### YOUR ASSIGNMENT:
Return every record below exactly as given, images excluded.
+ + +
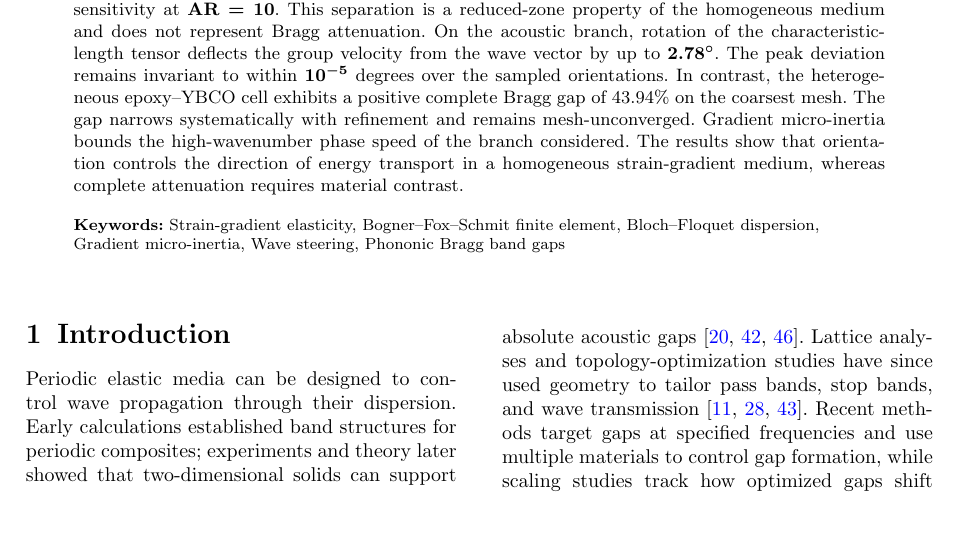
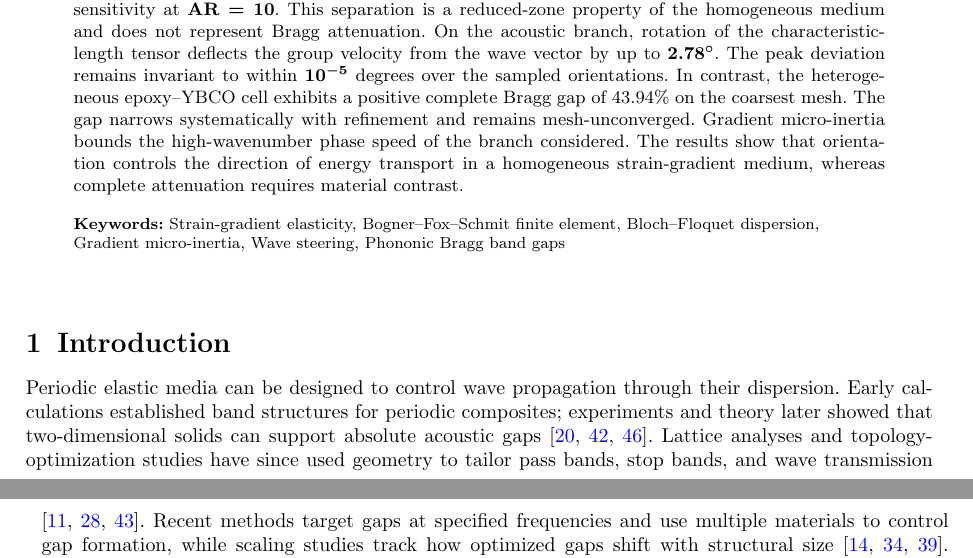
Before and after one commit to vipin-oss/FEM_9_18_Oct_APR_single_author, a LaTeX paper (manuscript_final_v7.tex): part of page 1 of 26 before the commit and two parts of pages 1 and 2 of 30 after it, the two joined at a grey line, cut so that both start at the same text, the shorter picture padded with empty space. Compiled offline with pdfLaTeX.

Commit message:
Updates from Overleaf

```diff
--- a/manuscript_final_v7.tex
+++ b/manuscript_final_v7.tex
@@ -1,9 +1,4 @@
-\documentclass[pdflatex,sn-basic,Numbered,iicol]{sn-jnl}
-
-% Springer Nature LaTeX template configured for Computational Mechanics (Journal ID 466):
-% - [iicol] selects the two-column layout required by Computational Mechanics
-% - [sn-basic,Numbered] formats square-bracket numbered citations [1], [1-3, 7] with full DOI URLs
-% Note: sn-jnl.cls preloads hyperref, appendix, amsthm, natbib, rotating, and threeparttable.
+\documentclass[pdflatex,sn-basic,Numbered]{sn-jnl}
 \usepackage{graphicx}
 \usepackage{multirow}
 \usepackage{amsmath,amssymb,amsfonts}
@@ -20,7 +15,7 @@
 % the full 76 mm column width in [iicol] mode so tags never collide.
 \setlength{\mathindent}{0pt}
 \hypersetup{hypertexnames=false}
-
+\geometry{text={160mm,216mm}}
 % Barred and bold notation macros
 \newcommand{\bmx}{\bm{x}}
 \newcommand{\bmk}{\bm{k}}
```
+ + +
### WRITTEN SOLUTION:
Before and after one commit to vipin-oss/FEM_9_18_Oct_APR_single_author, a LaTeX paper (manuscript_final_v7.tex): part of page 1 of 26 before the commit and two parts of pages 1 and 2 of 30 after it, the two joined at a grey line, cut so that both start at the same text, the shorter picture padded with empty space. Compiled offline with pdfLaTeX.

Commit message:
Updates from Overleaf

```diff
--- a/manuscript_final_v7.tex
+++ b/manuscript_final_v7.tex
@@ -1,9 +1,4 @@
-\documentclass[pdflatex,sn-basic,Numbered,iicol]{sn-jnl}
-
-% Springer Nature LaTeX template configured for Computational Mechanics (Journal ID 466):
-% - [iicol] selects the two-column layout required by Computational Mechanics
-% - [sn-basic,Numbered] formats square-bracket numbered citations [1], [1-3, 7] with full DOI URLs
-% Note: sn-jnl.cls preloads hyperref, appendix, amsthm, natbib, rotating, and threeparttable.
+\documentclass[pdflatex,sn-basic,Numbered]{sn-jnl}
 \usepackage{graphicx}
 \usepackage{multirow}
 \usepackage{amsmath,amssymb,amsfonts}
@@ -20,7 +15,7 @@
 % the full 76 mm column width in [iicol] mode so tags never collide.
 \setlength{\mathindent}{0pt}
 \hypersetup{hypertexnames=false}
-
+\geometry{text={160mm,216mm}}
 % Barred and bold notation macros
 \newcommand{\bmx}{\bm{x}}
 \newcommand{\bmk}{\bm{k}}
```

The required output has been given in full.